Action item: Only the lines that include "QCheckBox" should be copied from the data below.

### Supplied material

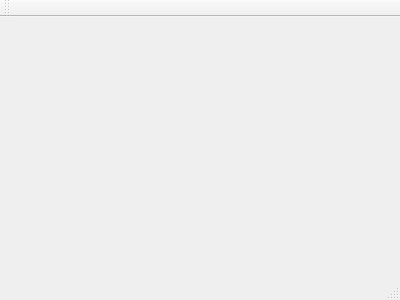
Old version of the form BFD3ME/bfd3me.ui in the repository burillo-se/bfd3me.
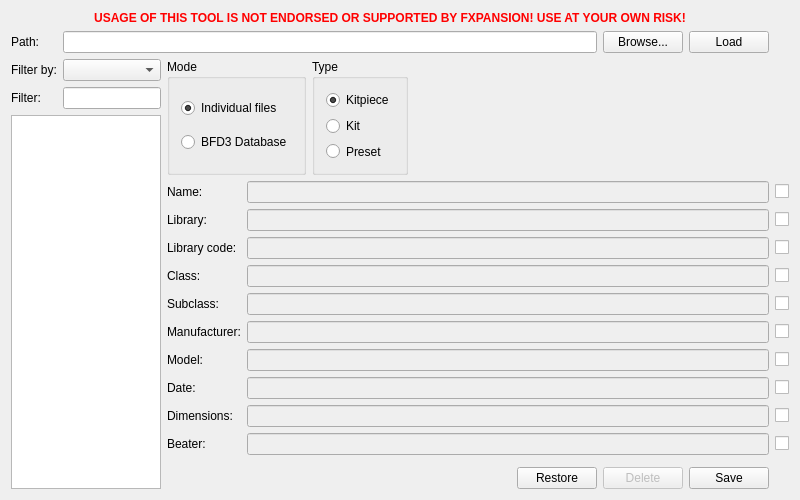
New version of the form.

The edit to the form file:
```diff
--- a/BFD3ME/bfd3me.ui
+++ b/BFD3ME/bfd3me.ui
@@ -1,24 +1,418 @@
 <ui version="4.0">
  <class>BFD3ME</class>
- <widget class="QMainWindow" name="BFD3ME" >
-  <property name="geometry" >
+ <widget class="QMainWindow" name="BFD3ME">
+  <property name="geometry">
    <rect>
     <x>0</x>
     <y>0</y>
-    <width>400</width>
-    <height>300</height>
+    <width>800</width>
+    <height>500</height>
    </rect>
   </property>
-  <property name="windowTitle" >
-   <string>BFD3ME</string>
+  <property name="minimumSize">
+   <size>
+    <width>800</width>
+    <height>500</height>
+   </size>
   </property>
-  <widget class="QMenuBar" name="menuBar" />
-  <widget class="QToolBar" name="mainToolBar" />
-  <widget class="QWidget" name="centralWidget" />
-  <widget class="QStatusBar" name="statusBar" />
+  <property name="windowTitle">
+   <string>BFD3 Metadata Editor</string>
+  </property>
+  <widget class="QWidget" name="centralWidget">
+   <layout class="QGridLayout" name="gridLayout" rowstretch="0,0,0,0,0,0,0,0,0,0,0,0,0,0,0,0,1" columnstretch="0,1,0,0,0,0,0,1,0,0,0,0">
+    <item row="16" column="10">
+     <widget class="QPushButton" name="saveBtn">
+      <property name="text">
+       <string>Save</string>
+      </property>
+     </widget>
+    </item>
+    <item row="2" column="6" rowspan="3">
+     <widget class="QGroupBox" name="groupBox_2">
+      <property name="title">
+       <string>Type</string>
+      </property>
+      <layout class="QVBoxLayout" name="verticalLayout_2">
+       <item>
+        <widget class="QRadioButton" name="type_kitpiece">
+         <property name="text">
+          <string>Kitpiece</string>
+         </property>
+         <property name="checked">
+          <bool>true</bool>
+         </property>
+        </widget>
+       </item>
+       <item>
+        <widget class="QRadioButton" name="type_kit">
+         <property name="text">
+          <string>Kit</string>
+         </property>
+        </widget>
+       </item>
+       <item>
+        <widget class="QRadioButton" name="type_preset">
+         <property name="text">
+          <string>Preset</string>
+         </property>
+        </widget>
+       </item>
+      </layout>
+     </widget>
+    </item>
+    <item row="0" column="0" colspan="11">
+     <widget class="QLabel" name="label">
+      <property name="font">
+       <font>
+        <weight>75</weight>
+        <bold>true</bold>
+       </font>
+      </property>
+      <property name="styleSheet">
+       <string notr="true">color: red</string>
+      </property>
+      <property name="text">
+       <string>USAGE OF THIS TOOL IS NOT ENDORSED OR SUPPORTED BY FXPANSION! USE AT YOUR OWN RISK!</string>
+      </property>
+      <property name="alignment">
+       <set>Qt::AlignCenter</set>
+      </property>
+     </widget>
+    </item>
+    <item row="1" column="0">
+     <widget class="QLabel" name="label_4">
+      <property name="text">
+       <string>Path:</string>
+      </property>
+     </widget>
+    </item>
+    <item row="16" column="9">
+     <widget class="QPushButton" name="deleteBtn">
+      <property name="enabled">
+       <bool>false</bool>
+      </property>
+      <property name="text">
+       <string>Delete</string>
+      </property>
+     </widget>
+    </item>
+    <item row="16" column="8">
+     <widget class="QPushButton" name="restoreBtn">
+      <property name="text">
+       <string>Restore</string>
+      </property>
+     </widget>
+    </item>
+    <item row="15" column="4">
+     <spacer name="verticalSpacer">
+      <property name="orientation">
+       <enum>Qt::Vertical</enum>
+      </property>
+      <property name="sizeHint" stdset="0">
+       <size>
+        <width>20</width>
+        <height>40</height>
+       </size>
+      </property>
+     </spacer>
+    </item>
+    <item row="2" column="3" rowspan="3" colspan="3">
+     <widget class="QGroupBox" name="groupBox">
+      <property name="title">
+       <string>Mode</string>
+      </property>
+      <layout class="QVBoxLayout" name="verticalLayout">
+       <item>
+        <widget class="QRadioButton" name="mode_f">
+         <property name="text">
+          <string>Individual files</string>
+         </property>
+         <property name="checked">
+          <bool>true</bool>
+         </property>
+        </widget>
+       </item>
+       <item>
+        <widget class="QRadioButton" name="mode_db">
+         <property name="text">
+          <string>BFD3 Database</string>
+         </property>
+        </widget>
+       </item>
+      </layout>
+     </widget>
+    </item>
+    <item row="12" column="11">
+     <widget class="QCheckBox" name="dateCheck">
+      <property name="text">
+       <string/>
+      </property>
+     </widget>
+    </item>
+    <item row="14" column="4" colspan="7">
+     <widget class="QLineEdit" name="beaterEdit">
+      <property name="enabled">
+       <bool>false</bool>
+      </property>
+     </widget>
+    </item>
+    <item row="12" column="4" colspan="7">
+     <widget class="QLineEdit" name="dateEdit">
+      <property name="enabled">
+       <bool>false</bool>
+      </property>
+     </widget>
+    </item>
+    <item row="13" column="3">
+     <widget class="QLabel" name="dimensionsLbl">
+      <property name="text">
+       <string>Dimensions:</string>
+      </property>
+     </widget>
+    </item>
+    <item row="14" column="3">
+     <widget class="QLabel" name="beaterLbl">
+      <property name="text">
+       <string>Beater:</string>
+      </property>
+     </widget>
+    </item>
+    <item row="14" column="11">
+     <widget class="QCheckBox" name="beaterCheck">
+      <property name="text">
+       <string/>
+      </property>
+     </widget>
+    </item>
+    <item row="13" column="11">
+     <widget class="QCheckBox" name="dimensionsCheck">
+      <property name="text">
+       <string/>
+      </property>
+     </widget>
+    </item>
+    <item row="13" column="4" colspan="7">
+     <widget class="QLineEdit" name="dimensionsEdit">
+      <property name="enabled">
+       <bool>false</bool>
+      </property>
+     </widget>
+    </item>
+    <item row="10" column="3">
+     <widget class="QLabel" name="manufacturerLbl">
+      <property name="text">
+       <string>Manufacturer:</string>
+      </property>
+     </widget>
+    </item>
+    <item row="8" column="4" colspan="7">
+     <widget class="QLineEdit" name="classEdit">
+      <property name="enabled">
+       <bool>false</bool>
+      </property>
+     </widget>
+    </item>
+    <item row="7" column="4" colspan="7">
+     <widget class="QLineEdit" name="libcodeEdit">
+      <property name="enabled">
+       <bool>false</bool>
+      </property>
+     </widget>
+    </item>
+    <item row="5" column="4" colspan="7">
+     <widget class="QLineEdit" name="nameEdit">
+      <property name="enabled">
+       <bool>false</bool>
+      </property>
+     </widget>
+    </item>
+    <item row="9" column="11">
+     <widget class="QCheckBox" name="subclassCheck">
+      <property name="text">
+       <string/>
+      </property>
+     </widget>
+    </item>
+    <item row="4" column="0" rowspan="13" colspan="3">
+     <widget class="QListView" name="itemlist">
+      <property name="selectionMode">
+       <enum>QAbstractItemView::ExtendedSelection</enum>
+      </property>
+     </widget>
+    </item>
+    <item row="12" column="3">
+     <widget class="QLabel" name="dateLbl">
+      <property name="text">
+       <string>Date:</string>
+      </property>
+     </widget>
+    </item>
+    <item row="9" column="4" colspan="7">
+     <widget class="QLineEdit" name="subclassEdit">
+      <property name="enabled">
+       <bool>false</bool>
+      </property>
+     </widget>
+    </item>
+    <item row="2" column="0">
+     <widget class="QLabel" name="label_2">
+      <property name="text">
+       <string>Filter by:</string>
+      </property>
+     </widget>
+    </item>
+    <item row="5" column="3">
+     <widget class="QLabel" name="nameLbl">
+      <property name="text">
+       <string>Name:</string>
+      </property>
+     </widget>
+    </item>
+    <item row="2" column="1" colspan="2">
+     <widget class="QComboBox" name="comboBox"/>
+    </item>
+    <item row="11" column="3">
+     <widget class="QLabel" name="modelLbl">
+      <property name="text">
+       <string>Model:</string>
+      </property>
+     </widget>
+    </item>
+    <item row="6" column="4" colspan="7">
+     <widget class="QLineEdit" name="libnameEdit">
+      <property name="enabled">
+       <bool>false</bool>
+      </property>
+     </widget>
+    </item>
+    <item row="10" column="4" colspan="7">
+     <widget class="QLineEdit" name="manufacturerEdit">
+      <property name="enabled">
+       <bool>false</bool>
+      </property>
+     </widget>
+    </item>
+    <item row="7" column="3">
+     <widget class="QLabel" name="libcodeLbl">
+      <property name="text">
+       <string>Library code:</string>
+      </property>
+     </widget>
+    </item>
+    <item row="8" column="11">
+     <widget class="QCheckBox" name="classCheck">
+      <property name="text">
+       <string/>
+      </property>
+     </widget>
+    </item>
+    <item row="1" column="10">
+     <widget class="QPushButton" name="loadBtn">
+      <property name="text">
+       <string>Load</string>
+      </property>
+     </widget>
+    </item>
+    <item row="3" column="1" colspan="2">
+     <widget class="QLineEdit" name="lineEdit"/>
+    </item>
+    <item row="11" column="11">
+     <widget class="QCheckBox" name="modelCheck">
+      <property name="text">
+       <string/>
+      </property>
+     </widget>
+    </item>
+    <item row="11" column="4" colspan="7">
+     <widget class="QLineEdit" name="modelEdit">
+      <property name="enabled">
+       <bool>false</bool>
+      </property>
+     </widget>
+    </item>
+    <item row="8" column="3">
+     <widget class="QLabel" name="classLbl">
+      <property name="text">
+       <string>Class:</string>
+      </property>
+     </widget>
+    </item>
+    <item row="10" column="11">
+     <widget class="QCheckBox" name="manufacturerCheck">
+      <property name="text">
+       <string/>
+      </property>
+     </widget>
+    </item>
+    <item row="3" column="0">
+     <widget class="QLabel" name="label_3">
+      <property name="text">
+       <string>Filter:</string>
+      </property>
+     </widget>
+    </item>
+    <item row="9" column="3">
+     <widget class="QLabel" name="subclassLbl">
+      <property name="text">
+       <string>Subclass:</string>
+      </property>
+     </widget>
+    </item>
+    <item row="1" column="1" colspan="8">
+     <widget class="QLineEdit" name="pathEdit"/>
+    </item>
+    <item row="7" column="11">
+     <widget class="QCheckBox" name="libcodeCheck">
+      <property name="text">
+       <string/>
+      </property>
+     </widget>
+    </item>
+    <item row="6" column="3">
+     <widget class="QLabel" name="libnameLbl">
+      <property name="text">
+       <string>Library:</string>
+      </property>
+     </widget>
+    </item>
+    <item row="5" column="11">
+     <widget class="QCheckBox" name="nameCheck">
+      <property name="text">
+       <string/>
+      </property>
+     </widget>
+    </item>
+    <item row="6" column="11">
+     <widget class="QCheckBox" name="libnameCheck">
+      <property name="text">
+       <string/>
+      </property>
+     </widget>
+    </item>
+    <item row="1" column="9">
+     <widget class="QPushButton" name="browseBtn">
+      <property name="text">
+       <string>Browse...</string>
+      </property>
+     </widget>
+    </item>
+    <item row="3" column="7" colspan="4">
+     <spacer name="horizontalSpacer">
+      <property name="orientation">
+       <enum>Qt::Horizontal</enum>
+      </property>
+      <property name="sizeHint" stdset="0">
+       <size>
+        <width>40</width>
+        <height>20</height>
+       </size>
+      </property>
+     </spacer>
+    </item>
+   </layout>
+  </widget>
  </widget>
- <layoutDefault spacing="6" margin="11" />
- <pixmapfunction></pixmapfunction>
+ <layoutdefault spacing="6" margin="11"/>
  <resources/>
  <connections/>
 </ui>
```
Left out of the diff: 164 changed lines with no effect on the pictures.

######

Written response:
+     <widget class="QCheckBox" name="dateCheck">
+     <widget class="QCheckBox" name="beaterCheck">
+     <widget class="QCheckBox" name="dimensionsCheck">
+     <widget class="QCheckBox" name="subclassCheck">
+     <widget class="QCheckBox" name="classCheck">
+     <widget class="QCheckBox" name="modelCheck">
+     <widget class="QCheckBox" name="manufacturerCheck">
+     <widget class="QCheckBox" name="libcodeCheck">
+     <widget class="QCheckBox" name="nameCheck">
+     <widget class="QCheckBox" name="libnameCheck">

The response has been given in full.